Transforming paediatrics through genomics
Rare genetic diseases affect over 200m of the world’s children, a third of whom won’t see their fifth birthday. Brain and mental health problems, such as autism and cerebral palsy, affect all ages, but many have early origins in childhood.
What if we could predict brain and mental health disorders, rather than waiting for the symptoms to appear?
Through DNA screening, or “whole genome sequencing”, we can diagnose serious genetic problems earlier, make better decisions, and start individual, personalised therapies sooner. We can shift the paradigm from eventual diagnosis for adults to true early detection and proactive prevention for children.
We can change, save, and improve millions of lives.
Children’s Health at Cambridge is embracing the genomic revolution
By establishing infant DNA screening, we will create an extremely powerful diagnostic tool to track illnesses coded in from birth. Even if symptoms take years to develop, we will be better placed to react. We will develop new and highly personalised methods of gene therapy to tackle fatal neurodegenerative diseases in both children and adults.

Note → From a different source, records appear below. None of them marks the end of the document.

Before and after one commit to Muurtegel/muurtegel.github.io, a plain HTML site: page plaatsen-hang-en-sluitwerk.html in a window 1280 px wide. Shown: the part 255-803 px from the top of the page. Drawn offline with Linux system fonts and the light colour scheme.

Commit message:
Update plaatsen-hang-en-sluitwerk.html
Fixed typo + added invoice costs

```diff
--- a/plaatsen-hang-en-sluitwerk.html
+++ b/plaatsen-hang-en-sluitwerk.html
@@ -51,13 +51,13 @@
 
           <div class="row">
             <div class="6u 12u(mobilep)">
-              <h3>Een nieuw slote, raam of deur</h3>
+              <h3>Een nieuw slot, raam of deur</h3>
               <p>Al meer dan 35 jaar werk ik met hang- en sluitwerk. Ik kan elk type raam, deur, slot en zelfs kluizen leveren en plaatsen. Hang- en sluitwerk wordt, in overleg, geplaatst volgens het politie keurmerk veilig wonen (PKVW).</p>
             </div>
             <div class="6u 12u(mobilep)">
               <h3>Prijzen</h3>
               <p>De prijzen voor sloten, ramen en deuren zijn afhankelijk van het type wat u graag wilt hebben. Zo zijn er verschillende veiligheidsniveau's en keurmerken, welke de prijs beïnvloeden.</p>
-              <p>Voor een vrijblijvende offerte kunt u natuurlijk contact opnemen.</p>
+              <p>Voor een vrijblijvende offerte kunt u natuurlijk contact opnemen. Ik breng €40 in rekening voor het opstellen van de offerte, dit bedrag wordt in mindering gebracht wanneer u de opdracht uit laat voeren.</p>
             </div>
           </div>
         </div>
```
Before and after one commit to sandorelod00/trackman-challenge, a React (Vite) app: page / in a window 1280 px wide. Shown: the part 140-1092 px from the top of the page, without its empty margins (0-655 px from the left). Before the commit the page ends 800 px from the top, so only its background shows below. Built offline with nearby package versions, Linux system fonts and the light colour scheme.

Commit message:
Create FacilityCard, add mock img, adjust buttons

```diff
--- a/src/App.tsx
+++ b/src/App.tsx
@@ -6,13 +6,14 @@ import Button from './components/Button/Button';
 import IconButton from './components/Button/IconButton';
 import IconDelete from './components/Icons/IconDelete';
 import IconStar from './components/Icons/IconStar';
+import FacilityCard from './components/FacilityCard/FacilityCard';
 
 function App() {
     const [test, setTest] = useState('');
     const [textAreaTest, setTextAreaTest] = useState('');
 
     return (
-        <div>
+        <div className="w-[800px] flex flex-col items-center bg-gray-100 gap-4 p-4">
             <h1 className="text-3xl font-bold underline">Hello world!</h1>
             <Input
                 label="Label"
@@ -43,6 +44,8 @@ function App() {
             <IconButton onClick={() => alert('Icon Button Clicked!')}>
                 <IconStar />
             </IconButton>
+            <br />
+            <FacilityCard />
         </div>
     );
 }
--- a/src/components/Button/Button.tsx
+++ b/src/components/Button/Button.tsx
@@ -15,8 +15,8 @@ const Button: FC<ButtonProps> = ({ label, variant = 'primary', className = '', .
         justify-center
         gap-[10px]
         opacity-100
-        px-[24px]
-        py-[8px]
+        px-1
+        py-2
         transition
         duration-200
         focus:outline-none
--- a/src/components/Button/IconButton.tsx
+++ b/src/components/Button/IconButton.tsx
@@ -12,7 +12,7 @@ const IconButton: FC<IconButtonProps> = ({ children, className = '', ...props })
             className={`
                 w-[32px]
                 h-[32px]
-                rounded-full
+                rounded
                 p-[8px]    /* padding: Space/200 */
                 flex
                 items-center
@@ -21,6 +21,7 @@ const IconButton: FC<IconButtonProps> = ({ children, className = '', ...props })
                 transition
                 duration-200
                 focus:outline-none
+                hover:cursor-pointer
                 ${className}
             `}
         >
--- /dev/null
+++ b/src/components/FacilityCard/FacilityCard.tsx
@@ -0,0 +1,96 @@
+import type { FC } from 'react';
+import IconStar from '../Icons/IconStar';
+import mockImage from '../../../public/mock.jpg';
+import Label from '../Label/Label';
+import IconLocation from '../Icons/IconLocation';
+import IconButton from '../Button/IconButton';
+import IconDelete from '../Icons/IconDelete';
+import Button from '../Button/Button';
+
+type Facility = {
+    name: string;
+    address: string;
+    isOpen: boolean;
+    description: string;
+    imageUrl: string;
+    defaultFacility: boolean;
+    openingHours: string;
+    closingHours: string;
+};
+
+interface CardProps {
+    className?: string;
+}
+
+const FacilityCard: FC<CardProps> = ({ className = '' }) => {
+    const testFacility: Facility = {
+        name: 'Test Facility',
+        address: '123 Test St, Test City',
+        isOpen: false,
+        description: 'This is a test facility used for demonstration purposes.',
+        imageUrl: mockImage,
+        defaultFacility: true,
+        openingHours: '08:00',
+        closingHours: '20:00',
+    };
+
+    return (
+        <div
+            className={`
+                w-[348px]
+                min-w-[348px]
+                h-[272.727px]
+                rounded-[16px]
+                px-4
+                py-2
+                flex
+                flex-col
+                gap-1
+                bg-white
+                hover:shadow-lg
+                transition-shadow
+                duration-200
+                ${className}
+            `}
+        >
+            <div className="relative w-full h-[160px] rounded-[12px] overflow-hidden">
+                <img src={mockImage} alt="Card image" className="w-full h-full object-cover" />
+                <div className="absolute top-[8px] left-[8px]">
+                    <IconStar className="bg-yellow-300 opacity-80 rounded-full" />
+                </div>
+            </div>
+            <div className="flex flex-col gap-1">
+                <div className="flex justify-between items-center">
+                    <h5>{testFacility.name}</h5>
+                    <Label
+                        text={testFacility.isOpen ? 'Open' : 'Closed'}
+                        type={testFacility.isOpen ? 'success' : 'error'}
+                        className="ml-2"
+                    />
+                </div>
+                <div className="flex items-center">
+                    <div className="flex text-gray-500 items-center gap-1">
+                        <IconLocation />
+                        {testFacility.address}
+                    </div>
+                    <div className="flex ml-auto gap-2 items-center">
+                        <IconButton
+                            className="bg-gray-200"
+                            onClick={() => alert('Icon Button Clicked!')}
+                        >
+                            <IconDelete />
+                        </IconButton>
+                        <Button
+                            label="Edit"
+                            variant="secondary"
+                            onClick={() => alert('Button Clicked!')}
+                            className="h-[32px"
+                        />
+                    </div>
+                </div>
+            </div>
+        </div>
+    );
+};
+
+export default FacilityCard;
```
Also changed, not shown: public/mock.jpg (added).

Linking this genomic information to large health databases will create a living “neural network” that allows us to predict and prevent disease from infancy into adult life.
From Cambridge to the UK, to the world
The framework for this project is the UK’s National Health Service: a unified, taxpayer-funded system that covers 100% of the population, which means that we can work at scale, without the barriers found in more decentralised healthcare systems. We can cross-link to national health and education records and look for connections between genetics, education, socio-economics, and behaviour over entire lives.
Once proven, we can scale again, so that life-saving lessons learned in the UK can be implemented around the globe.
A new Cambridge Children’s Hospital
To create this new model for children’s health, we must give it a home. Our vision is for a brand-new, purpose-built Children’s Hospital on the Cambridge Biomedical Campus, the largest and fastest growing life-science hub in Europe.
A Global Genome Institute, embedded in the Hospital, will be where the world’s best minds can work together across disciplines to translate breakthroughs in genomic science into life-saving treatments for infants and young people.
The Hospital will bring mental and physical healthcare together under one roof to become a world-class centre for the provision of a new, holistic model of care.
Cambridge leads the field
From Crick, Watson, Franklin, and Sanger, to John Gurdon’s stem cell work, Cambridge has been at the forefront of DNA and genetic breakthroughs for 70 years. No-one else can rival our 107 Nobel Prizes.
We are the European epicentre of cutting-edge genomics. Cambridge University Genetics and the Wellcome Trust Sanger Institute lead the field. We have Bioinformatics and Biostatistics Institutes nearby to aid with long term research. And we can instantly connect patients to gene and drug therapy at the Cambridge Brain Regenerative Therapy Centre.
It is easier to build strong children than to repair broken men
Cambridge receives £100 million for major new children’s hospital
The new children’s hospital will bring together some of the world’s top scientists to explore new ways of diagnosing and treating some of the most challenging diseases of childhood. Mapping the whole human genome and understanding the genetic basis of disease and recovery is central to the hospital’s vision.
We need partners who share our commitment to improving children’s health and see the potential in a new approach to screening and diagnosis: a dynamic dataset that is constantly evolving, shaping our understanding of the brain and mental health across entire lives - a tool which can change the way we approach illness and opens the door to true early detection and successful treatment.